BEGIN

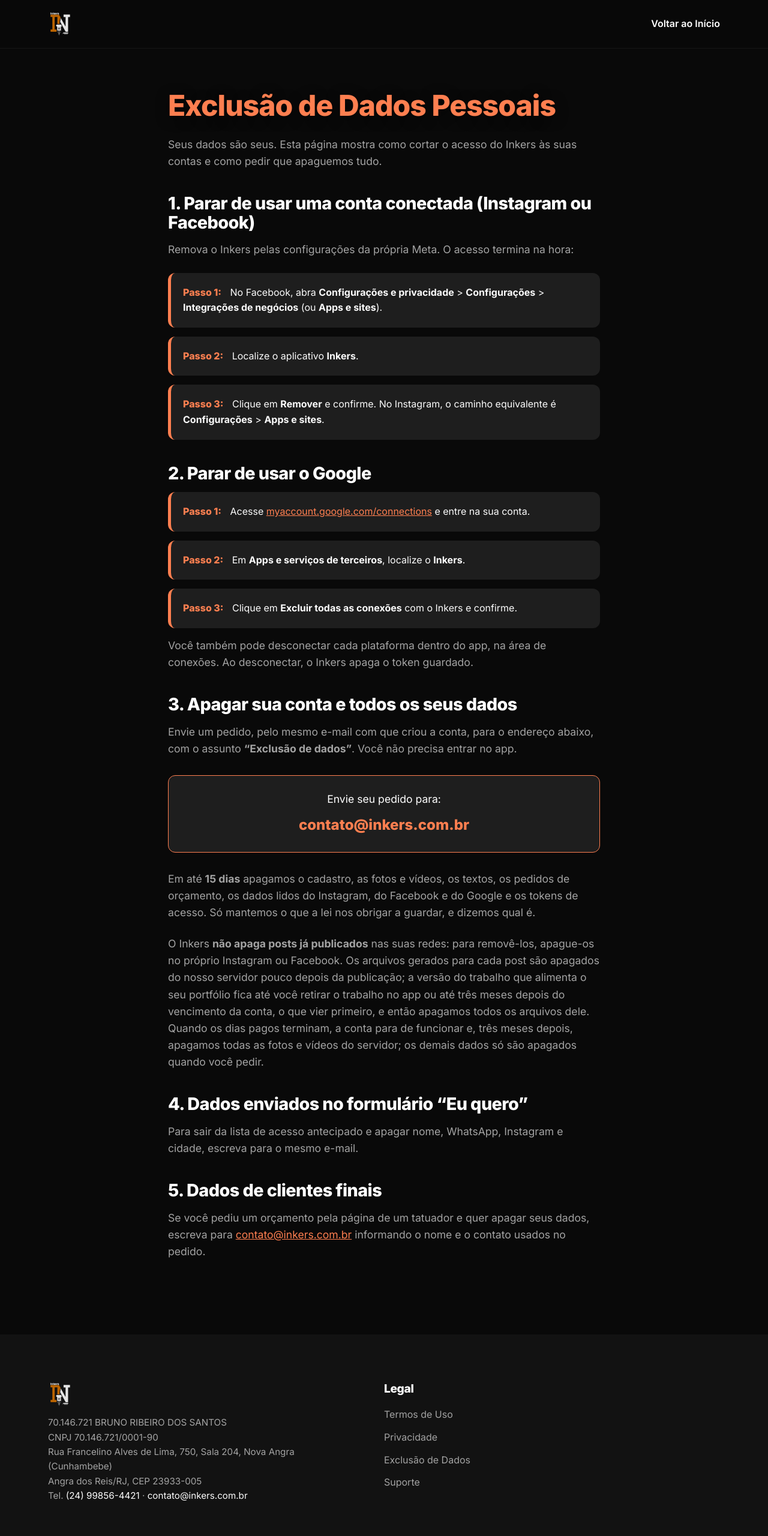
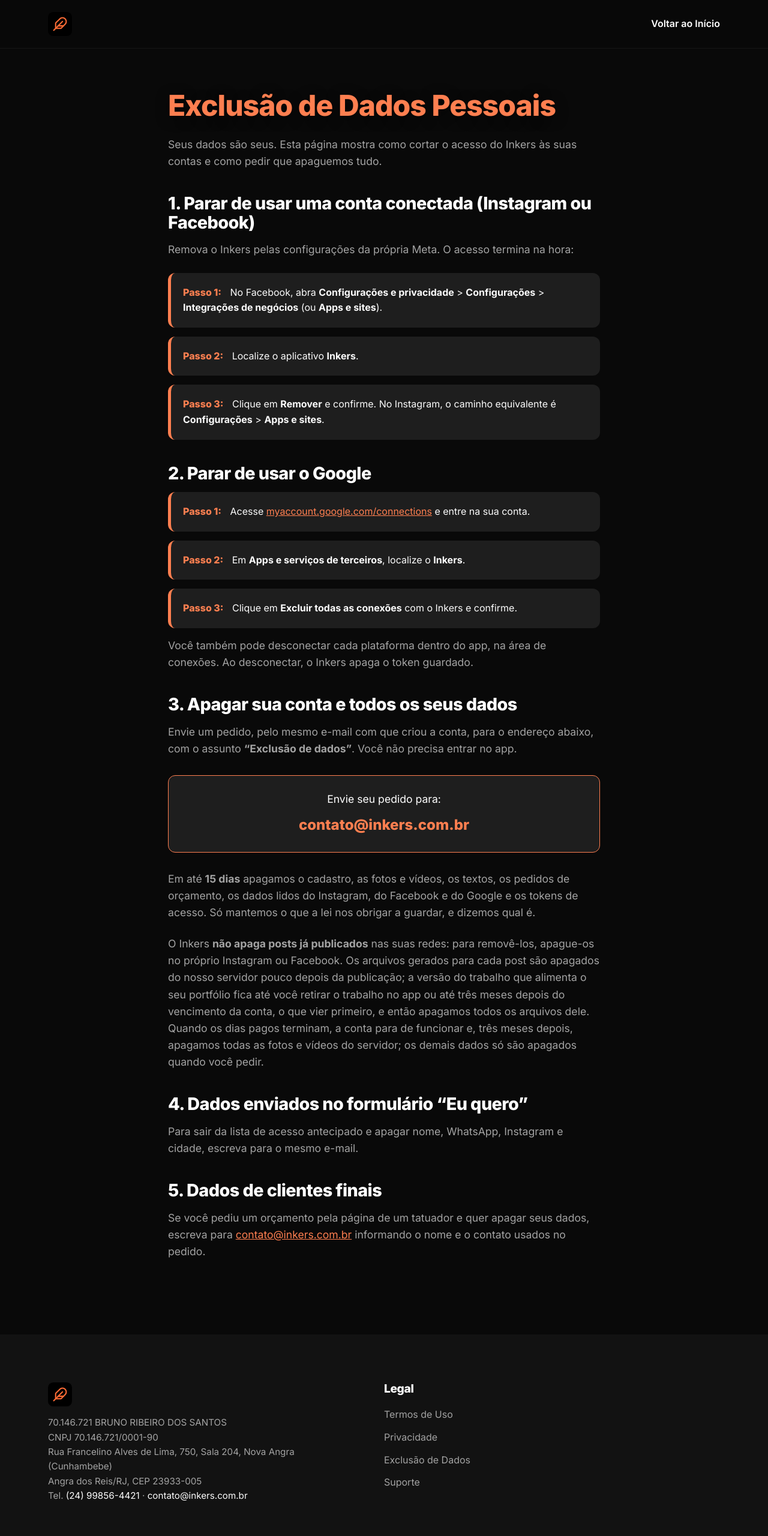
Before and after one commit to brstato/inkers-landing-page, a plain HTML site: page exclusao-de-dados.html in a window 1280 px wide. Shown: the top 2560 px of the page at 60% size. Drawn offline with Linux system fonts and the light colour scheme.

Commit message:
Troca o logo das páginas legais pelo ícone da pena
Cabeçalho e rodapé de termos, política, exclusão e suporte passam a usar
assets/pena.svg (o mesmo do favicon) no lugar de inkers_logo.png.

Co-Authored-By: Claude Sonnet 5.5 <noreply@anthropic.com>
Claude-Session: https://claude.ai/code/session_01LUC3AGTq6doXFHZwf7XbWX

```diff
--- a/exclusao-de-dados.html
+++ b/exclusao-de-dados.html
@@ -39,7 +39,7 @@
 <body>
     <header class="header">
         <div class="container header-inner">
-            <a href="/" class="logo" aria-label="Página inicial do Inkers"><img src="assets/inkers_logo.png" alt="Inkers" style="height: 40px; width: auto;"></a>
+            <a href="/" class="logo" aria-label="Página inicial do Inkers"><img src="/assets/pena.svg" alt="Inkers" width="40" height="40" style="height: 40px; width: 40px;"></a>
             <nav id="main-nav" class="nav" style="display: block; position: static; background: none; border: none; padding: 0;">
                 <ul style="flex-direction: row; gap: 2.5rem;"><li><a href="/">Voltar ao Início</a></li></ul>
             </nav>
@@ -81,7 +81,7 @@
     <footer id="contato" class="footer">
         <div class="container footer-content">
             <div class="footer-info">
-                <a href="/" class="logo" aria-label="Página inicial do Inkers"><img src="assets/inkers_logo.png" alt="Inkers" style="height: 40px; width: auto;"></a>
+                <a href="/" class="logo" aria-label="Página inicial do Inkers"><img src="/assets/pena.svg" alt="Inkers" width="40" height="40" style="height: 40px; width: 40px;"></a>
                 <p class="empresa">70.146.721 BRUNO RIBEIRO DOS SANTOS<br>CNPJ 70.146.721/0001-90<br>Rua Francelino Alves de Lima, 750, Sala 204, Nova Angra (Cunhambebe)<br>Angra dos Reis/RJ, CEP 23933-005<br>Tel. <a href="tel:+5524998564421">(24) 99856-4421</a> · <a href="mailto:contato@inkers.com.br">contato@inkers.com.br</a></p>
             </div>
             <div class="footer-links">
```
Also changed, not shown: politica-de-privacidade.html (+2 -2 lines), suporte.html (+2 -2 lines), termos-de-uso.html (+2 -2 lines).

END

Task to complete
Each line containing the word "footer" needs to be copied from the data above.

Answer below
     <footer id="contato" class="footer">
         <div class="container footer-content">
             <div class="footer-info">
             <div class="footer-links">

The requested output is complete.